Work task: Check every line below for the string "LightGBM". Copy the ones that have it.

───── Material provided ─────

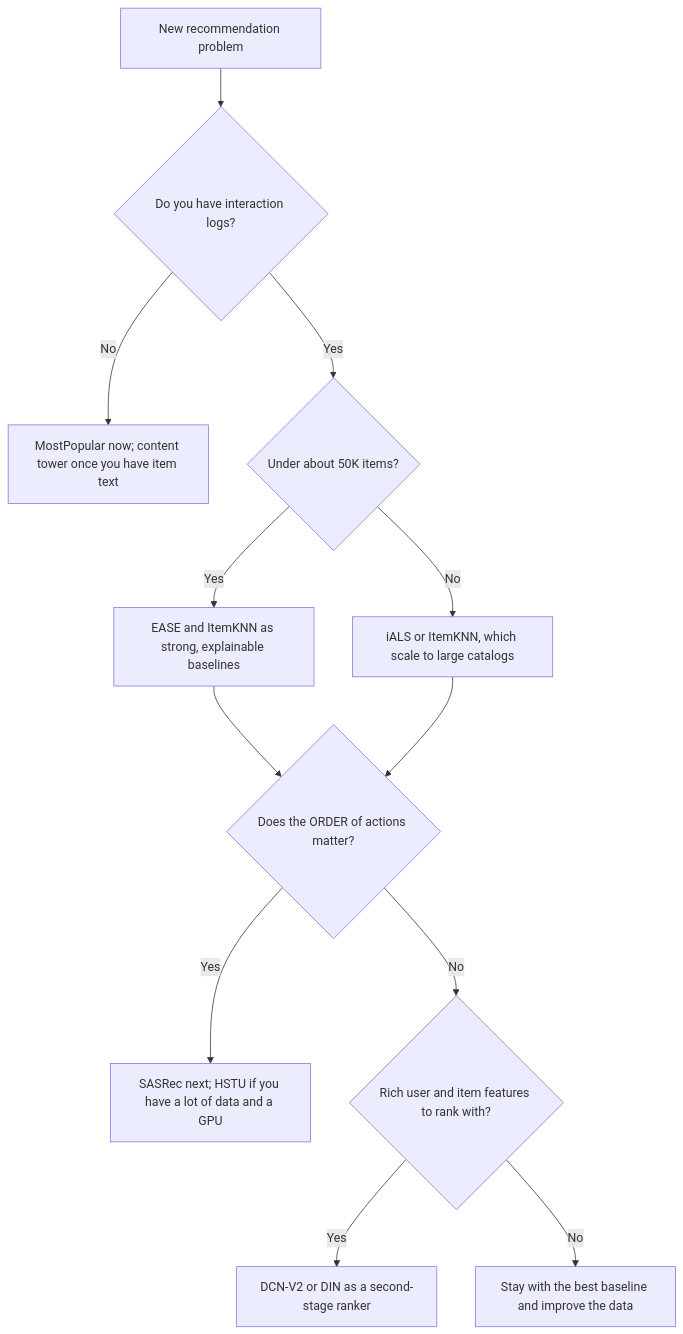
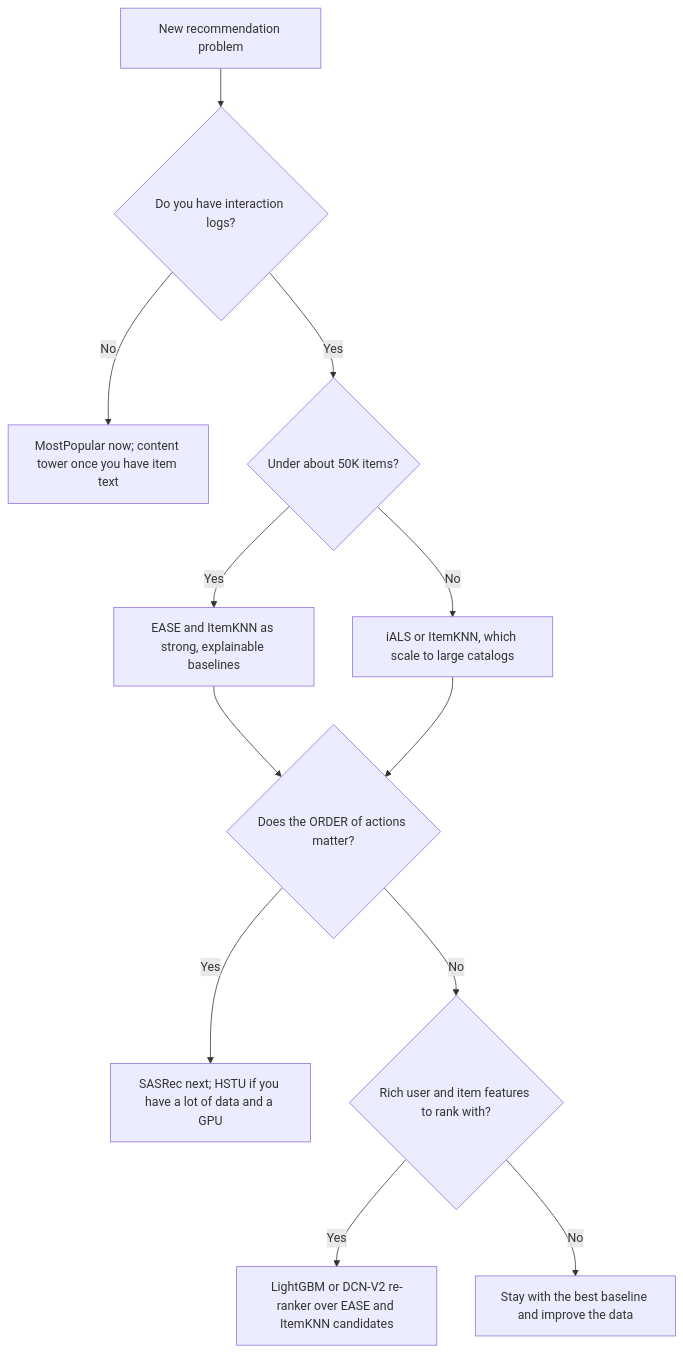
The diagram in docs/dictionary/algorithms/index.md (trunghieu11/recbench), drawn with Mermaid before and after one commit. The commit also changed other lines of this file and 22 other files, not shown here.

First line of the commit message:
Add text-embedding kNN and the two-stage re-rankers (LightGBM, DCN-V2)

````diff
--- a/docs/dictionary/algorithms/index.md
+++ b/docs/dictionary/algorithms/index.md
@@ -70,14 +70,14 @@
 ```mermaid
 flowchart TD
     A[New recommendation problem] --> B{Do you have interaction logs?}
     B -- No --> C[MostPopular now; content tower once you have item text]
     B -- Yes --> D{Under about 50K items?}
     D -- Yes --> E[EASE and ItemKNN as strong, explainable baselines]
     D -- No --> F[iALS or ItemKNN, which scale to large catalogs]
     E --> G{Does the ORDER of actions matter?}
     F --> G
     G -- Yes --> H[SASRec next; HSTU if you have a lot of data and a GPU]
     G -- No --> I{Rich user and item features to rank with?}
-    I -- Yes --> J[DCN-V2 or DIN as a second-stage ranker]
+    I -- Yes --> J[LightGBM or DCN-V2 re-ranker over EASE and ItemKNN candidates]
     I -- No --> K[Stay with the best baseline and improve the data]
 ```
````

─────

Answer space:
Add text-embedding kNN and the two-stage re-rankers (LightGBM, DCN-V2)
+    I -- Yes --> J[LightGBM or DCN-V2 re-ranker over EASE and ItemKNN candidates]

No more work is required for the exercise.